======== Data

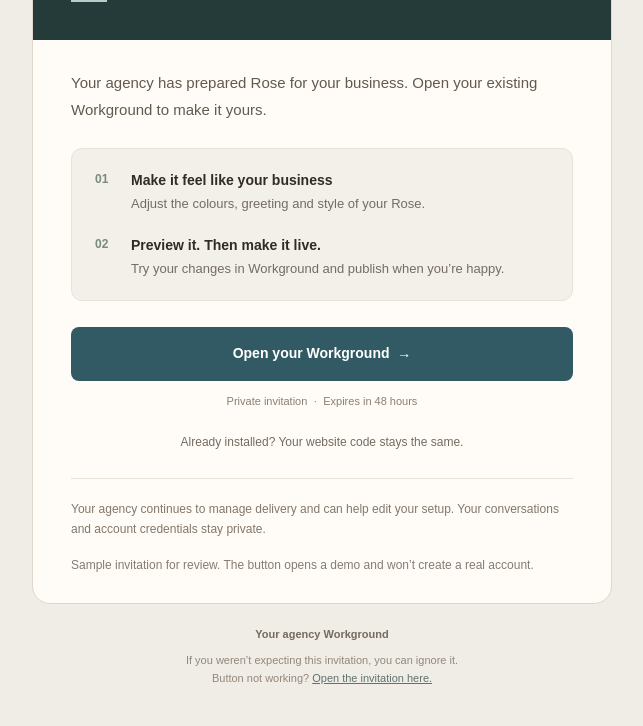
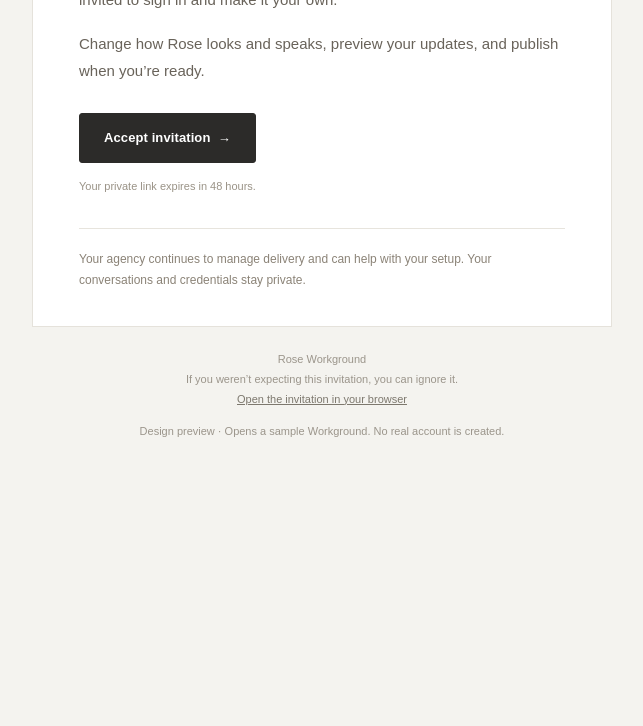
Before and after one commit to jack108510/rose-agent-configurator, a plain HTML site: page partner-managed-review/invitation-email-preview.html in a window 1280 px wide. Shown: the part 364-1090 px from the top of the page, without its empty margins (318-961 px from the left). After the commit the page ends 837 px from the top, so only its background shows below. Drawn offline with Linux system fonts and the light colour scheme.

Commit message:
Refine client invitation into a personal letter with restrained typography

```diff
--- a/partner-managed-review/invitation-email-preview.html
+++ b/partner-managed-review/invitation-email-preview.html
@@ -1,16 +1,19 @@
 <!doctype html>
-<html lang="en"><head><meta charset="utf-8"><meta name="viewport" content="width=device-width,initial-scale=1"><meta name="color-scheme" content="light"><title>Your agency Workground · Invitation</title><style>@media only screen and (max-width:520px){.email-shell{padding:22px 12px!important}.email-pad{padding-left:26px!important;padding-right:26px!important}.email-headline{font-size:44px!important}.email-masthead{font-size:14px!important}}</style></head>
-<body style="margin:0;padding:0;background:#f0ece6;color:#2c251f;-webkit-text-size-adjust:100%;font-family:Arial,sans-serif">
-<div style="display:none;font-size:1px;line-height:1px;color:#f0ece6;max-height:0;max-width:0;opacity:0;overflow:hidden">Your agency has prepared Rose for your business. Open your existing Workground to make it yours. Customise, preview and publish in your own Workground.</div>
-<table role="presentation" width="100%" cellpadding="0" cellspacing="0" border="0" bgcolor="#f0ece6"><tr><td class="email-shell" align="center" style="padding:42px 16px 38px">
-<table role="presentation" width="100%" cellpadding="0" cellspacing="0" border="0" style="max-width:580px"><tr><td align="center" style="padding:0 20px 18px;font:600 10px/1.4 Arial,sans-serif;letter-spacing:2px;color:#8b8075">INVITATION DESIGN PREVIEW</td></tr><tr><td>
-<table role="presentation" width="100%" cellpadding="0" cellspacing="0" border="0" bgcolor="#fffcf7" style="border:1px solid #dfd7cc;border-radius:18px;overflow:hidden">
-<tr><td class="email-pad" style="padding:25px 38px;border-bottom:1px solid #e8e1d7"><table role="presentation" width="100%" cellpadding="0" cellspacing="0"><tr><td class="email-masthead" style="font:700 16px/1.5 Arial,sans-serif;color:#302923">Your agency</td><td width="120" align="right" style="font:600 10px/1.5 Arial,sans-serif;letter-spacing:1.6px;color:#85796d">ROSE WORKGROUND</td></tr></table></td></tr>
-<tr><td class="email-pad" bgcolor="#253b39" style="padding:34px 38px 38px;background:#253b39"><p style="margin:0 0 22px;font:600 10px/1.5 Arial,sans-serif;letter-spacing:2.2px;color:#b5cec4">A SPACE FOR YOUR BUSINESS</p><h1 class="email-headline" style="margin:0;font:normal 54px/1.04 Georgia,'Times New Roman',serif;letter-spacing:-1.8px;color:#fffaf0">Your Rose.<br><span style="color:#b5cec4">Your way.</span></h1><table role="presentation" width="36" cellpadding="0" cellspacing="0" border="0" style="margin-top:25px"><tr><td height="2" bgcolor="#b5cec4" style="height:2px;font-size:0;line-height:0">&nbsp;</td></tr></table></td></tr>
-<tr><td class="email-pad" style="padding:30px 38px 0"><p style="margin:0;font:15px/1.75 Arial,sans-serif;color:#62594f">Your agency has prepared Rose for your business. Open your existing Workground to make it yours.</p></td></tr>
-<tr><td class="email-pad" style="padding:25px 38px 0"><table role="presentation" width="100%" cellpadding="0" cellspacing="0" border="0" bgcolor="#f2f0e9" style="border:1px solid #e8e3d8;border-radius:11px"><tr><td style="padding:21px 23px"><table role="presentation" width="100%" cellpadding="0" cellspacing="0" border="0"><tr><td width="36" valign="top" style="padding:0 0 0;font:600 12px/1.6 Arial,sans-serif;color:#7b8980">01</td><td valign="top" style="padding:0 0 0"><strong style="display:block;font:600 14px/1.5 Arial,sans-serif;color:#302b26">Make it feel like your business</strong><span style="display:block;margin-top:3px;font:13px/1.6 Arial,sans-serif;color:#756c63">Adjust the colours, greeting and style of your Rose.</span></td></tr><tr><td width="36" valign="top" style="padding:20px 0 0;font:600 12px/1.6 Arial,sans-serif;color:#7b8980">02</td><td valign="top" style="padding:20px 0 0"><strong style="display:block;font:600 14px/1.5 Arial,sans-serif;color:#302b26">Preview it. Then make it live.</strong><span style="display:block;margin-top:3px;font:13px/1.6 Arial,sans-serif;color:#756c63">Try your changes in Workground and publish when you’re happy.</span></td></tr></table></td></tr></table></td></tr>
-<tr><td class="email-pad" style="padding:26px 38px 0"><table role="presentation" width="100%" cellpadding="0" cellspacing="0" border="0"><tr><td align="center" bgcolor="#315a65" style="background:#315a65;border-radius:8px;mso-padding-alt:17px 20px"><a href="https://jack108510.github.io/rose-agent-configurator/partner-managed-review/client-invite.html?demo=1&amp;v=email-review-7" style="display:block;padding:17px 20px;font:700 14px/1.4 Arial,sans-serif;text-decoration:none;color:#ffffff">Open your Workground &nbsp;→</a></td></tr></table><p style="margin:12px 0 0;text-align:center;font:11px/1.6 Arial,sans-serif;color:#8a7e71">Private invitation &nbsp;·&nbsp; Expires in 48 hours</p></td></tr>
-<tr><td class="email-pad" style="padding:21px 38px 0"><p style="margin:0;text-align:center;font:12px/1.7 Arial,sans-serif;color:#756b60">Already installed? Your website code stays the same.</p></td></tr>
-<tr><td class="email-pad" style="padding:26px 38px 28px"><p style="margin:0;padding-top:20px;border-top:1px solid #e8e1d7;font:12px/1.7 Arial,sans-serif;color:#82776b">Your agency continues to manage delivery and can help edit your setup. Your conversations and account credentials stay private.</p><p style="margin:16px 0 0;font:12px/1.6 Arial,sans-serif;color:#867c72">Sample invitation for review. The button opens a demo and won’t create a real account.</p></td></tr>
-</table></td></tr><tr><td align="center" style="padding:22px 22px 0"><p style="margin:0;font:600 11px/1.6 Arial,sans-serif;color:#756b60">Your agency Workground</p><p style="margin:7px 0 0;font:11px/1.7 Arial,sans-serif;color:#93887b">If you weren’t expecting this invitation, you can ignore it.<br>Button not working? <a href="https://jack108510.github.io/rose-agent-configurator/partner-managed-review/client-invite.html?demo=1&amp;v=email-review-7" style="color:#5e746c;text-decoration:underline">Open the invitation here.</a></p></td></tr></table>
+<html lang="en"><head><meta charset="utf-8"><meta name="viewport" content="width=device-width,initial-scale=1"><meta name="color-scheme" content="light"><title>Rose Workground · Invitation</title><style>@media only screen and (max-width:520px){.email-shell{padding:20px 12px!important}.email-pad{padding-left:28px!important;padding-right:28px!important}.email-headline{font-size:35px!important;letter-spacing:-1px!important}.email-brand{font-size:15px!important}.email-cta{display:block!important;text-align:center!important}.email-top-space{height:38px!important}}</style></head>
+<body style="margin:0;padding:0;background:#f4f3ef;color:#282622;-webkit-text-size-adjust:100%;font-family:Arial,sans-serif">
+<div style="display:none;font-size:1px;line-height:1px;color:#f4f3ef;max-height:0;max-width:0;opacity:0;overflow:hidden">Wildrose Automations has prepared your Rose Workground. You’re invited to sign in and make it your own.</div>
+<table role="presentation" width="100%" cellpadding="0" cellspacing="0" border="0" bgcolor="#f4f3ef"><tr><td class="email-shell" align="center" style="padding:44px 16px 32px">
+<!--[if mso]><table role="presentation" width="580" cellpadding="0" cellspacing="0"><tr><td><![endif]-->
+<table role="presentation" width="100%" cellpadding="0" cellspacing="0" border="0" style="max-width:580px">
+<tr><td bgcolor="#ffffff" style="background:#fff;border:1px solid #e5e2db">
+<table role="presentation" width="100%" cellpadding="0" cellspacing="0" border="0">
+<tr><td class="email-pad" style="padding:30px 46px 0"><table role="presentation" width="100%" cellpadding="0" cellspacing="0"><tr><td class="email-brand" style="font:600 16px/1.5 Arial,sans-serif;letter-spacing:-.4px;color:#302d27">Wildrose Automations</td><td width="90" align="right" style="font:11px/1.5 Arial,sans-serif;color:#9b9488">Workground</td></tr></table><table role="presentation" width="100%" cellpadding="0" cellspacing="0" style="margin-top:25px"><tr><td height="1" bgcolor="#e7e4dd" style="height:1px;font-size:0;line-height:0">&nbsp;</td></tr></table></td></tr>
+<tr><td class="email-top-space" height="48" style="height:48px;font-size:0;line-height:0">&nbsp;</td></tr>
+<tr><td class="email-pad" style="padding:0 46px"><p style="margin:0 0 15px;font:500 10px/1.5 Arial,sans-serif;letter-spacing:1.8px;color:#9a8973">A PERSONAL INVITATION</p><h1 class="email-headline" style="margin:0;font:normal 42px/1.13 Georgia,'Times New Roman',serif;letter-spacing:-1.4px;color:#292622">You’re invited to<br>your Workground.</h1></td></tr>
+<tr><td class="email-pad" style="padding:25px 46px 0"><p style="margin:0;font:15px/1.8 Arial,sans-serif;color:#69635a">Wildrose Automations has prepared your Rose Workground. You’re invited to sign in and make it your own.</p><p style="margin:17px 0 0;font:15px/1.8 Arial,sans-serif;color:#69635a">Change how Rose looks and speaks, preview your updates, and publish when you’re ready.</p></td></tr>
+<tr><td class="email-pad" style="padding:29px 46px 0"><table role="presentation" cellpadding="0" cellspacing="0" border="0" style="width:100%"><tr><td align="left"><!--[if mso]><table role="presentation" cellpadding="0" cellspacing="0"><tr><td bgcolor="#2c2b29" style="padding:15px 24px"><![endif]--><a class="email-cta" href="https://jack108510.github.io/rose-agent-configurator/partner-managed-review/client-invite.html?demo=1&amp;v=email-review-7" style="display:inline-block;background:#2c2b29;border:1px solid #2c2b29;padding:15px 24px;border-radius:3px;color:#ffffff;font:600 13px/1.4 Arial,sans-serif;text-decoration:none;letter-spacing:.1px;mso-padding-alt:0">Accept invitation &nbsp;→</a><!--[if mso]></td></tr></table><![endif]--></td></tr></table><p style="margin:14px 0 0;font:11px/1.7 Arial,sans-serif;color:#9a9387">Your private link expires in 48 hours.</p></td></tr>
+<tr><td class="email-pad" style="padding:32px 46px 34px"><table role="presentation" width="100%" cellpadding="0" cellspacing="0"><tr><td height="1" bgcolor="#e7e4dd" style="height:1px;font-size:0;line-height:0">&nbsp;</td></tr></table><p style="margin:20px 0 0;font:12px/1.8 Arial,sans-serif;color:#8b8377">Your agency continues to manage delivery and can help with your setup. Your conversations and credentials stay private.</p></td></tr>
+</table></td></tr>
+<tr><td class="email-pad" style="padding:23px 30px 0;text-align:center"><p style="margin:0;font:11px/1.8 Arial,sans-serif;color:#9b958b">Rose Workground<br>If you weren’t expecting this invitation, you can ignore it.<br><a href="https://jack108510.github.io/rose-agent-configurator/partner-managed-review/client-invite.html?demo=1&amp;v=email-review-7" style="color:#7d786e;text-decoration:underline">Open the invitation in your browser</a></p><p style="margin:14px 0 0;font:11px/1.6 Arial,sans-serif;color:#9b958b">Design preview · Opens a sample Workground. No real account is created.</p></td></tr>
+</table><!--[if mso]></td></tr></table><![endif]-->
 </td></tr></table></body></html>
```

================

What to work on:
Check every line of the data above for the string "body", and copy those that have it.

Exercise result:
-<body style="margin:0;padding:0;background:#f0ece6;color:#2c251f;-webkit-text-size-adjust:100%;font-family:Arial,sans-serif">
+<body style="margin:0;padding:0;background:#f4f3ef;color:#282622;-webkit-text-size-adjust:100%;font-family:Arial,sans-serif">
 </td></tr></table></body></html>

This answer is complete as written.